Roche said, "The market is very selective." He was pleased that several rare examples with extraordinary provenance did well. "Midrange material had a tough time," he sighed.
A Crow beaded and fringed hide mirror bag (est. $25,000/45,000) sold for $31,250. A Crow beaded and fringed hide tobacco bag (est. $25,000/45,000) sold for $23,750. Half a dozen beaded pouches, dresses, and cradles failed to sell. There was no interest in parfleche containers, the rawhide envelopes painted with abstract designs.
The market for American Indian arts did not seem robust. There were buyers for most of the very best, but few buyers for the rest. Roche remarked that there were five American Indian sales this spring and too much middle-range material for the market to absorb in these recessionary times. For those with some money in their jeans, it seems like a good time to collect American Indian arts. Overall, prices are well under prices at the top of the market, back to the levels of five and seven years ago.
For more information, contact Sotheby's at (212) 606-7000; Web site (www.sothebys.com).
The Red River MÃ©tis hide moccasins, each embroidered with trailing flowers and trimmed with fur, 10" long, from the Herbert G. Wellington collection, were illustrated in the landmark catalog for Sacred Circles: Two Thousand Years of North American Indian Art, a 1976 exhibition in London. Estimated at $1500/2000, they brought a surprising $8125.

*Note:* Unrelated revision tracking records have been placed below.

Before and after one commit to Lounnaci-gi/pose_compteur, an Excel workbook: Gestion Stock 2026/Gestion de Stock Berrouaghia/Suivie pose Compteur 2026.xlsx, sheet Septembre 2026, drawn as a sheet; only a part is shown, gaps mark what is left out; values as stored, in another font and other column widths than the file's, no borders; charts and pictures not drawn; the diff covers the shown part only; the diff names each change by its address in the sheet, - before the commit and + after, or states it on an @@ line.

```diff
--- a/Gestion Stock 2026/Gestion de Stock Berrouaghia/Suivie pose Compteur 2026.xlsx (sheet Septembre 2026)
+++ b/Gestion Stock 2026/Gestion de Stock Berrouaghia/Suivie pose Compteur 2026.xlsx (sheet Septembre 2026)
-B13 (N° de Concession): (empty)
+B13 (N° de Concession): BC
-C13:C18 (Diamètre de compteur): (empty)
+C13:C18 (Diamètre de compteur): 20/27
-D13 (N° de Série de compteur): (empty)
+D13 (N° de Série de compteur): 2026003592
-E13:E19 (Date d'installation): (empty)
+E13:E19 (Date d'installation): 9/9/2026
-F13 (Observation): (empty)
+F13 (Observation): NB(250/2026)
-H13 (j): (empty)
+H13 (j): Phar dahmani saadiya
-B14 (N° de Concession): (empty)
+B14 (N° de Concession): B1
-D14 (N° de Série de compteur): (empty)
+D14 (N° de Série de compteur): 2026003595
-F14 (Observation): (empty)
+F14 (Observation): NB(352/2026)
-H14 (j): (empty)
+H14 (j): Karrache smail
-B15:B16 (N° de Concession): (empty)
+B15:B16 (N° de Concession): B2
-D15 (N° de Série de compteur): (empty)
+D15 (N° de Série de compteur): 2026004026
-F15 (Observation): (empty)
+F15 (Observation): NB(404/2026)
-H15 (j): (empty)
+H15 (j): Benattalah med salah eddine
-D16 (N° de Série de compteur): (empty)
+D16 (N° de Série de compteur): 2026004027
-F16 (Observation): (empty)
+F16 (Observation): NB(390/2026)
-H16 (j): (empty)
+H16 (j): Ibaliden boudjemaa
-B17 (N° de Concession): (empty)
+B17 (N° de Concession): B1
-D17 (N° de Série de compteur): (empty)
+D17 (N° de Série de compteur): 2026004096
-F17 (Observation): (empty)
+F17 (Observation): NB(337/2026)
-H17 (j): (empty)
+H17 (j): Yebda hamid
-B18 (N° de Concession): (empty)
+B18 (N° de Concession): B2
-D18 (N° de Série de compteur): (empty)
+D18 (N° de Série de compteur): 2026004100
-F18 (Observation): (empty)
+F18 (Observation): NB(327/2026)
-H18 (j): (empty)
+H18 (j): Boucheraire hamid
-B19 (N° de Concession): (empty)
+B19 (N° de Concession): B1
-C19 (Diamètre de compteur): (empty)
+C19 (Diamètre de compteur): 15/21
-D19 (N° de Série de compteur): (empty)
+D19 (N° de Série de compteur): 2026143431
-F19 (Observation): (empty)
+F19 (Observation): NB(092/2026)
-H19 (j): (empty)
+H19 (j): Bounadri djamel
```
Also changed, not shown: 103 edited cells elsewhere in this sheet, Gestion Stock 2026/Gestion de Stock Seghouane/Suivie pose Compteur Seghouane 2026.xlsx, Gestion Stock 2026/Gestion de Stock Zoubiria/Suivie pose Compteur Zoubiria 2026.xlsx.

Until the discovery of this doll in February, there were only four others known. The artist, known as the "Jenna Cass" carver, is considered one of the great Haida artists of the 19th century and is known for having carved a mask in similar style. The 19" tall Haida doll is carved from a single piece of wood and polychromed. Her head is hollowed for use by a shaman to put in magic materials. She is finely detailed: an extended lower lip from wearing a disk labret; painted large eyes beneath thick arched brows; hair fastened with spruce gum; and realistically carved breasts and genitalia, which are covered up by a two-piece shift of printed red cloth, made at a later date. The doll had been collected in Puget Sound by Captain William Martain in 1828 and was a gift to the Woburn (Massachusetts) Public Library by a descendant of the captain. A similar doll is at the Peabody Essex Museum in Salem, Massachusetts, and another is at the Peabody Museum of Archaeology and Ethnology at Harvard University. Estimated at $50,000/70,000, it sold for $254,500 to dealer Donald Ellis of Dundas, Ontario, and New York City, for a client.
The 6Â½" long Mississippian stone effigy pipe in the form of a bird has an old label reading "Steatite Bird effigy Pike Wayne County Kentucky." It sold for $17,500 (est. $7000/10,000).
Probably originally worn by an Apache scout, this western Apache beaded and fringed, tailored hide shirt was made in the manner of a U.S. Army officer's military coat and sold for $92,500 (est. $30,000/ 40,000).